Ethnicity and Identity in the Ancient Steppe
This is an advance summary of a forthcoming article in the Oxford Research Encyclopedia of Asian History. Please check back later for the full article.

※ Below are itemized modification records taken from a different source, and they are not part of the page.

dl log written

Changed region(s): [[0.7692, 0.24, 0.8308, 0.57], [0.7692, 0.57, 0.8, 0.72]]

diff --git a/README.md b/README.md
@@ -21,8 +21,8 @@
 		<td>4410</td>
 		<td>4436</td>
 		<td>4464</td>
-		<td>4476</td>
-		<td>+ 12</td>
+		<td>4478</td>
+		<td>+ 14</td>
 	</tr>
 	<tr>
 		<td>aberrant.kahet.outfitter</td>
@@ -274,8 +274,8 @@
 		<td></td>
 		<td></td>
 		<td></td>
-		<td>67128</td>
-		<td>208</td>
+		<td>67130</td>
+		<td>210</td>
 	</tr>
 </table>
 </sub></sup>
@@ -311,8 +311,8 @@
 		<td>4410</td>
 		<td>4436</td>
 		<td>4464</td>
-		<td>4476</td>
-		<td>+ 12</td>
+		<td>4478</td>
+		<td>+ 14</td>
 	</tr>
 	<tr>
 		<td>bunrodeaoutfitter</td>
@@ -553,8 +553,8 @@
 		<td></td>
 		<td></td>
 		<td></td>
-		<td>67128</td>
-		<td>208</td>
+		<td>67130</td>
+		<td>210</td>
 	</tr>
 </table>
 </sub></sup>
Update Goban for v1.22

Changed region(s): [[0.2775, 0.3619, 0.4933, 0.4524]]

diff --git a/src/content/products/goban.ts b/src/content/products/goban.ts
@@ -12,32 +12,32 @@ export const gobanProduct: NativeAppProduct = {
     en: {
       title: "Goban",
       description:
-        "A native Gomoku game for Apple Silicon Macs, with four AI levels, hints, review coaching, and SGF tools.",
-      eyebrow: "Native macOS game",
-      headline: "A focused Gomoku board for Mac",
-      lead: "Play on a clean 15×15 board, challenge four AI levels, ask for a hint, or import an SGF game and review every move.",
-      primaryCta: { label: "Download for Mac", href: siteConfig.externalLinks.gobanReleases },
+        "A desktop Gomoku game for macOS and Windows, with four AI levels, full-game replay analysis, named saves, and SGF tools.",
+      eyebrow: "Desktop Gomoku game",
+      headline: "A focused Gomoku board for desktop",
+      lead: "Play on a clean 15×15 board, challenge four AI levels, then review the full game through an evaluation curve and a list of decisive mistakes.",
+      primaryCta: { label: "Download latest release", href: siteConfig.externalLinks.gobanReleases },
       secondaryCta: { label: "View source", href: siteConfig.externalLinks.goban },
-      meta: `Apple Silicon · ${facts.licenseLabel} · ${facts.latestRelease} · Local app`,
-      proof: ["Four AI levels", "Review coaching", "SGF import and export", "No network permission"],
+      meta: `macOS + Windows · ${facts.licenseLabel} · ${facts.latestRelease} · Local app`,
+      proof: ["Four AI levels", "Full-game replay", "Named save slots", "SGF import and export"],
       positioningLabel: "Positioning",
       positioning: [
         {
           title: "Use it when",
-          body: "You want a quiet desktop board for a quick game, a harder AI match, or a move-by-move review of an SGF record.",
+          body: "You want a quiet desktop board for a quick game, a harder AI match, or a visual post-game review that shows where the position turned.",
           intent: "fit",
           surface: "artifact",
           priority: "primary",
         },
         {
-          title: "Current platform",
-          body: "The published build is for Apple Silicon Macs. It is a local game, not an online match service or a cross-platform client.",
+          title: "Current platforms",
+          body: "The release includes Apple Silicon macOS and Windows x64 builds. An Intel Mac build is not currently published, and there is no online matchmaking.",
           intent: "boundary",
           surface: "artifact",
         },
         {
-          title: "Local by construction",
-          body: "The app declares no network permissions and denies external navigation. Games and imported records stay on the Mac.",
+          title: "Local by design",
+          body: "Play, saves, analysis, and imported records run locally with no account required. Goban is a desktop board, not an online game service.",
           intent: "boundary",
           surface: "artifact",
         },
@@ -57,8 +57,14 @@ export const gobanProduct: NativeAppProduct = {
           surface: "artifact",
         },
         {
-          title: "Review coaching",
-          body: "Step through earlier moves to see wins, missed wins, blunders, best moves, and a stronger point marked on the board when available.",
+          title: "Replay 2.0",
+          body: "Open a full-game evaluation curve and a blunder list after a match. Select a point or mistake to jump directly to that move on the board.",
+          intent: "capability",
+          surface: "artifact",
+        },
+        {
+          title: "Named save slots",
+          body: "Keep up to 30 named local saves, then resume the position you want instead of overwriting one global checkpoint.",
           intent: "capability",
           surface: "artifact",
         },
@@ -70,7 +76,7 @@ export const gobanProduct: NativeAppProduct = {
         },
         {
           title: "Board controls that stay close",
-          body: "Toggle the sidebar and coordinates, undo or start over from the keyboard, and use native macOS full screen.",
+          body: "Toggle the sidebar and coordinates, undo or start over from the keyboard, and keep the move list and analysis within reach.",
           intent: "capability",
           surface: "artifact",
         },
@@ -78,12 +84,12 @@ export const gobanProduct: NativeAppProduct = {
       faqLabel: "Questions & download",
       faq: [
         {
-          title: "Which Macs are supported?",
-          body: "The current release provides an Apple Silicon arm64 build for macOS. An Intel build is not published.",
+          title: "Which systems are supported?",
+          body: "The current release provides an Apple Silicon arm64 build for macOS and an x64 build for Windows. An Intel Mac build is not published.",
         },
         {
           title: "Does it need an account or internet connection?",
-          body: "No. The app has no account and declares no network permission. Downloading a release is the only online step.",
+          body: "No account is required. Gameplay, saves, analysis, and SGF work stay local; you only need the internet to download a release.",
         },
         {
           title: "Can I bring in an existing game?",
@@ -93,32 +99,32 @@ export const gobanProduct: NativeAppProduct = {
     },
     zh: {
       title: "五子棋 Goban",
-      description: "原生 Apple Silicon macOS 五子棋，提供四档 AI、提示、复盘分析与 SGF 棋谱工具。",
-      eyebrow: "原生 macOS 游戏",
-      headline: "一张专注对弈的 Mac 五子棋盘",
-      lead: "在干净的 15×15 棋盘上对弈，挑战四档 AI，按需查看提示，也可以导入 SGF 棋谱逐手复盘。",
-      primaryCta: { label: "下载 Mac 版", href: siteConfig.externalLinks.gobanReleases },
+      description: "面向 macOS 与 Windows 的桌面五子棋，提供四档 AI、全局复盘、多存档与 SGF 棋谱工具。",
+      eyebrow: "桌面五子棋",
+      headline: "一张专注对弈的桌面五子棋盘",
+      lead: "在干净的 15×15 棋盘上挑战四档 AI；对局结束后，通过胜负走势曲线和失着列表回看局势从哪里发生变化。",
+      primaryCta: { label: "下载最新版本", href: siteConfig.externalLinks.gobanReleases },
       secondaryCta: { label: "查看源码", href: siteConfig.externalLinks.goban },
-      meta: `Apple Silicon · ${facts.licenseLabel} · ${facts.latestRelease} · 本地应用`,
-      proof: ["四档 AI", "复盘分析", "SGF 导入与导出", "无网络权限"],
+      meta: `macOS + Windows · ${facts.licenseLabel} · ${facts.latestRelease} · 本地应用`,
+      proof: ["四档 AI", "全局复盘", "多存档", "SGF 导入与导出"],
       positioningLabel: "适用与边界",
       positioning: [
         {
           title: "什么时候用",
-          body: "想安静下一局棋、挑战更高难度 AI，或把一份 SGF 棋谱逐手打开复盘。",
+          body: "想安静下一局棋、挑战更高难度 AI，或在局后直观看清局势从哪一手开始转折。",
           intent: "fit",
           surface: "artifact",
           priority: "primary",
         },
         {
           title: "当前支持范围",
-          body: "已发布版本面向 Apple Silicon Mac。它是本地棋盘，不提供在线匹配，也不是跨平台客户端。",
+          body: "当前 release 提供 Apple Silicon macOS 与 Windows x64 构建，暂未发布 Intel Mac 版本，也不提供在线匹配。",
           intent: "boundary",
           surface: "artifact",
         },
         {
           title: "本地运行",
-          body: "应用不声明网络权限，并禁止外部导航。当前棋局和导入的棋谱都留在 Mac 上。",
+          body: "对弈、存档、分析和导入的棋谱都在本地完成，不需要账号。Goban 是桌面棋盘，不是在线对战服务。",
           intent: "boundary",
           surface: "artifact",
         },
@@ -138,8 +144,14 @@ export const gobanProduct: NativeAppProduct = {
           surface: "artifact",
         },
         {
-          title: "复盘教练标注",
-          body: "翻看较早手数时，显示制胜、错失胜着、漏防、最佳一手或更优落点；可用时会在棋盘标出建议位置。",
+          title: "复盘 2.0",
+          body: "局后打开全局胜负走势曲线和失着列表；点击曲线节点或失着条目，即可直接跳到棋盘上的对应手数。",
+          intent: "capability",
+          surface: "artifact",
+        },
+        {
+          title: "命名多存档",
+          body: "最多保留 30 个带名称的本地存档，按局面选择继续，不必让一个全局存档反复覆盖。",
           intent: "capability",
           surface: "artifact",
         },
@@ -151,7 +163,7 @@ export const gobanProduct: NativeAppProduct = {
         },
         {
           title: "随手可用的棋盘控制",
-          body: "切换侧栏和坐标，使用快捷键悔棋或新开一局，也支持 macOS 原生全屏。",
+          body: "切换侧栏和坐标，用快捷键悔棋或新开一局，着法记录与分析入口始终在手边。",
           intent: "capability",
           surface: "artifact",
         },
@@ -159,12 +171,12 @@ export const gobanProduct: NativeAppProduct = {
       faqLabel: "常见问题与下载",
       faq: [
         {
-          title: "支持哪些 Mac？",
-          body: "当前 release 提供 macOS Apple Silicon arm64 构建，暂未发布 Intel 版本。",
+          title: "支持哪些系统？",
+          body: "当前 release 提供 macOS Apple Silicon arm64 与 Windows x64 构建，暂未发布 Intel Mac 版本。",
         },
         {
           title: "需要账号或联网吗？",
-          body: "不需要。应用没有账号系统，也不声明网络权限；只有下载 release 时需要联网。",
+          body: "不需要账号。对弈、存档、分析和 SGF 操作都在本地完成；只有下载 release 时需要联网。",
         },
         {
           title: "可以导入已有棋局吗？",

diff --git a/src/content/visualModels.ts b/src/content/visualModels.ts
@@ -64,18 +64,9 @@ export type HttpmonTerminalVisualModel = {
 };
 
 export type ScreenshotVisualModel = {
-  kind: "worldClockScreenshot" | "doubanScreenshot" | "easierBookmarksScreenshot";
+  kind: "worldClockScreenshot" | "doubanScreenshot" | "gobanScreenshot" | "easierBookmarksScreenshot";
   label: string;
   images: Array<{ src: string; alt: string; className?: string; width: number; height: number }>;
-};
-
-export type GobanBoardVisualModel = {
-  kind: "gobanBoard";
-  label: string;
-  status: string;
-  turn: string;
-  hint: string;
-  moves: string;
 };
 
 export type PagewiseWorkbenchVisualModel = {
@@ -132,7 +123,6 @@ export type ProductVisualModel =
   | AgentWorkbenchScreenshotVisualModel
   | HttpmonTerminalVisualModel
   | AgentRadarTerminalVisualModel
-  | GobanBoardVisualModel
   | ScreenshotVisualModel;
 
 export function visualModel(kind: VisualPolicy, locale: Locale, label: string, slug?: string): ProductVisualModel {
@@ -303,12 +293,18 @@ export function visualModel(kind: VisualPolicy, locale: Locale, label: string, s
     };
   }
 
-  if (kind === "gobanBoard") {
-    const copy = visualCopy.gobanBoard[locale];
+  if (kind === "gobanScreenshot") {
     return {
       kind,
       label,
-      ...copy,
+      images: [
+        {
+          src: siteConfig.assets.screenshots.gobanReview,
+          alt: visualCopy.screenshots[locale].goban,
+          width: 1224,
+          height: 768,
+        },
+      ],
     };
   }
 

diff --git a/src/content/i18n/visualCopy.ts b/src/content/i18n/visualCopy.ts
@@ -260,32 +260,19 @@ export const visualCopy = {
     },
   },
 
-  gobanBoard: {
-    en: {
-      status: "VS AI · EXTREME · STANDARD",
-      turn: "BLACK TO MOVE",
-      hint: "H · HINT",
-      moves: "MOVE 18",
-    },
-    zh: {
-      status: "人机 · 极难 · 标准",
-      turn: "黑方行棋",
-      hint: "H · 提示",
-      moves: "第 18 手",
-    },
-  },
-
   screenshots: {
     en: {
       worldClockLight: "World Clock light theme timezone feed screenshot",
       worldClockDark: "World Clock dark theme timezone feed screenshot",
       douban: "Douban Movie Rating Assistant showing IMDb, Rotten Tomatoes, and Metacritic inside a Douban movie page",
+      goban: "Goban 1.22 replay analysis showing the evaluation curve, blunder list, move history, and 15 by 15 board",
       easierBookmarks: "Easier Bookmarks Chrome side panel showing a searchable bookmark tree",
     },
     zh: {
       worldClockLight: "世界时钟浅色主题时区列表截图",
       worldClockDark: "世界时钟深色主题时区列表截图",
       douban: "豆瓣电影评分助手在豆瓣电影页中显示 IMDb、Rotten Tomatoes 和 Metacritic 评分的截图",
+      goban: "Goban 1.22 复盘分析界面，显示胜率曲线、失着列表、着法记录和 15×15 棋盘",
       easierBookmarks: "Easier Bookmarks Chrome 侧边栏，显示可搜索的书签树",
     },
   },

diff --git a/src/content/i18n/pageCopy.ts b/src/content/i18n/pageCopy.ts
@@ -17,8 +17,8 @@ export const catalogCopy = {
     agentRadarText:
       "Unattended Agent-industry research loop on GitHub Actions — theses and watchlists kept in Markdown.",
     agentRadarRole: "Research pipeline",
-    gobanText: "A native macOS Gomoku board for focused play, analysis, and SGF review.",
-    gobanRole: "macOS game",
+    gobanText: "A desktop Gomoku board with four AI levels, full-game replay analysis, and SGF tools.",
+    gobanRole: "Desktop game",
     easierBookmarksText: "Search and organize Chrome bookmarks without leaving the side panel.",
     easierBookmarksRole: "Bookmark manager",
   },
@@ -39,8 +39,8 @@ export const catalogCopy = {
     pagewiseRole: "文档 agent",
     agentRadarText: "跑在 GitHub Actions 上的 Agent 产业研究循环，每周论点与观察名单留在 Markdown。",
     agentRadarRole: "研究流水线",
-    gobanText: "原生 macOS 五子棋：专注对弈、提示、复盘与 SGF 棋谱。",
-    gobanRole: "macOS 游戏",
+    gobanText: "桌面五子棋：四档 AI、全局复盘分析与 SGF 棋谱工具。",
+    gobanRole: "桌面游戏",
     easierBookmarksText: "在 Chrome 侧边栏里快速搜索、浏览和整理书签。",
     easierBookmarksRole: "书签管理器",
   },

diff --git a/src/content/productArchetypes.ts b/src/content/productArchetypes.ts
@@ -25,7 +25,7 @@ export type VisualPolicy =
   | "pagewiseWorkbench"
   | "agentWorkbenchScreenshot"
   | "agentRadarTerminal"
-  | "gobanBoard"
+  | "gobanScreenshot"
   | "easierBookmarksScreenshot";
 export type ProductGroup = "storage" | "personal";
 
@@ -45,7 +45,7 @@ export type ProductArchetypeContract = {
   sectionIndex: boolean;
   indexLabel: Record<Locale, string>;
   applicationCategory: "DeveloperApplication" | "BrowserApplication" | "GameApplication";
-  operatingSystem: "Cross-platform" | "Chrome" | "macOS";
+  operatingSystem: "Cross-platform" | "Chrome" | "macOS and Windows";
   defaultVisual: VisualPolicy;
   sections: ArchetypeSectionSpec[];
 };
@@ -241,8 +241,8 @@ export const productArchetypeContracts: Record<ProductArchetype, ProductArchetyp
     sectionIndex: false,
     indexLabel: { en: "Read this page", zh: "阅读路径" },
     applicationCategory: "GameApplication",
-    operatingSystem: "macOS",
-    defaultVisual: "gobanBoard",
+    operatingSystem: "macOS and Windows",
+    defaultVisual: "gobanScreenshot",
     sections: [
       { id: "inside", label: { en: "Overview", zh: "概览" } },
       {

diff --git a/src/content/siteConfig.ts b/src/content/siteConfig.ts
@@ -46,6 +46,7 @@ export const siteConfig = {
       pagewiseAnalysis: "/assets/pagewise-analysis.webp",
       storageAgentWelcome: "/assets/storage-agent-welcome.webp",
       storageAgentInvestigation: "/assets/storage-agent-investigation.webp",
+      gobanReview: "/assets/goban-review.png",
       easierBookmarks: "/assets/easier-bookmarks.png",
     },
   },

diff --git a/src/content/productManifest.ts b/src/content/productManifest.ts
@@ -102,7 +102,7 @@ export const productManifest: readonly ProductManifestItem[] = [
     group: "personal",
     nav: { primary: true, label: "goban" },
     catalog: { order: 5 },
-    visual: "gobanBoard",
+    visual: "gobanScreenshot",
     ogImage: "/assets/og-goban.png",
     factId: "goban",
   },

Throughout more than two millennia, the extensive droughty areals in East Asia were occupied by the pastoral nomads. It was a long history of hybridity between steppe and agricultural areas. The ancient nomads had a specific pastoral economy, mobile life style, and peculiar mentality, which assumes the unpretentiousness and staying power, cults of war, and warriors horsemen; heroized ancestors reflected, in turn, in both verbal oeuvre (heroic epos) and the arts (animal style). They established the large empires that united many peoples. In the descriptions of the settled civilizations, the peoples of the steppe are presented as the aggressive barbarians. However, the pastoral nomads have developed the efficient mechanisms of adaptation to nature and circumjacent states. They had the complex internal structure and created the different forms of complexity—from heterarchical confederations to large nomadic empires. The different forms of identity in the pastoral societies (gender, age, profession, rank) are shown. Special attention was given to the description of how ethnic identity is formed from small groups. The ethnic history of the ancient nomads of East Asia was described. Special attention was also given to such pastoral societies as Xiongnu, Wuhuan, Xianbei, and Rouran.